Instructions to follow → Scan the entries below. Return every line that includes "registrando".

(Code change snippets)

.....

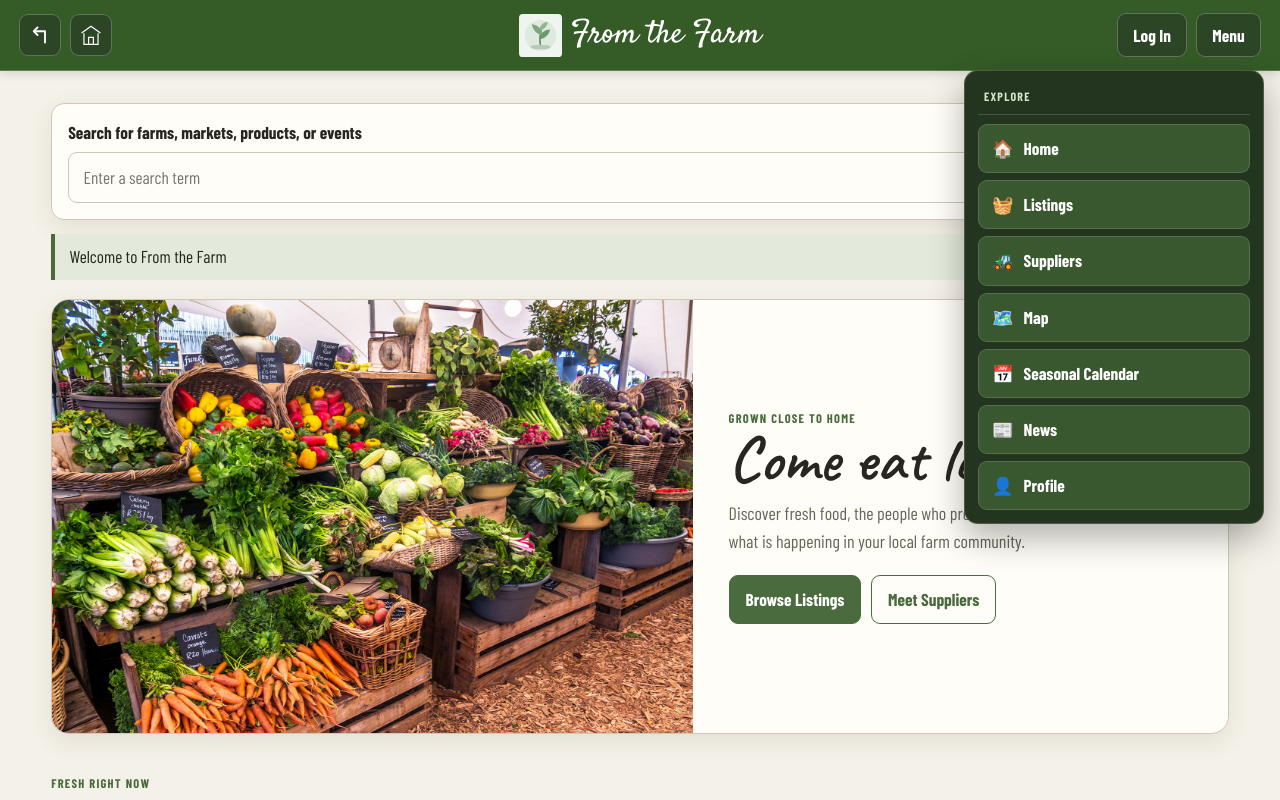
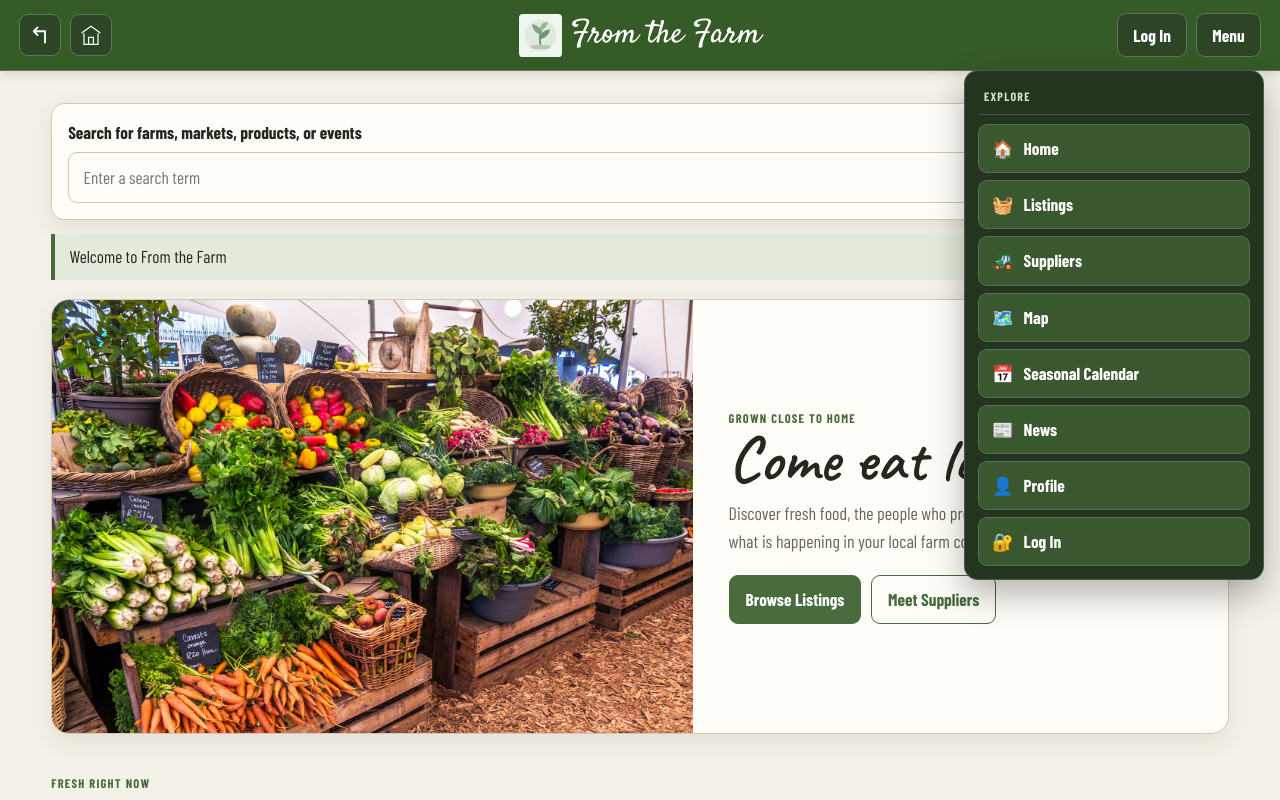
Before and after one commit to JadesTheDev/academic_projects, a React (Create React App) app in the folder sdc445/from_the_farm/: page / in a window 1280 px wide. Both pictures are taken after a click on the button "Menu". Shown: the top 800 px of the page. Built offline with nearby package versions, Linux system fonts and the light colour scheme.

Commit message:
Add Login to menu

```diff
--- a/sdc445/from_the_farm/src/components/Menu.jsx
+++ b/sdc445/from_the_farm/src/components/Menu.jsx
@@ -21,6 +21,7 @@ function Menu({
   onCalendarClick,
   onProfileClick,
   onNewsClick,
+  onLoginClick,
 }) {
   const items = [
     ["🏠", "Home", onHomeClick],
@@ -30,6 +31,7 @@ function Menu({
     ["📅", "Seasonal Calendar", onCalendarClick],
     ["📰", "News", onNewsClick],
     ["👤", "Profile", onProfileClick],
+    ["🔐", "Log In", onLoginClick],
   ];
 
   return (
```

.....

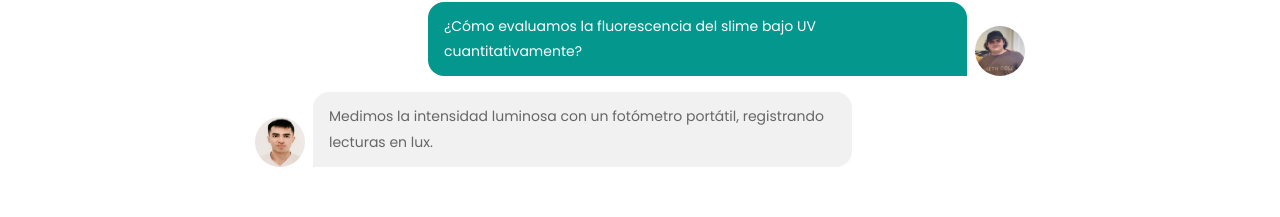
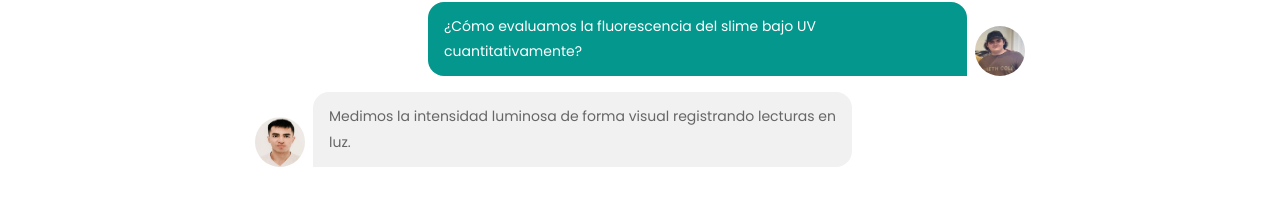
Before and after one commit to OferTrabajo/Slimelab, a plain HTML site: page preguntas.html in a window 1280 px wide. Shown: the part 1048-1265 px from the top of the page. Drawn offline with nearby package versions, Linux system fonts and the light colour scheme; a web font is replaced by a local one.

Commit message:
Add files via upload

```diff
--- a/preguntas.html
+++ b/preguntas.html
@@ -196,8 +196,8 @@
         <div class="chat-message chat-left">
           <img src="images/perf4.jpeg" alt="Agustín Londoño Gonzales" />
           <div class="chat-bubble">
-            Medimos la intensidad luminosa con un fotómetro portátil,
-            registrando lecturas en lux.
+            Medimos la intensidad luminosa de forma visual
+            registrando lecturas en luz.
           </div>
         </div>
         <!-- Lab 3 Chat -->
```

.....

Task response →
-            registrando lecturas en lux.
+            registrando lecturas en luz.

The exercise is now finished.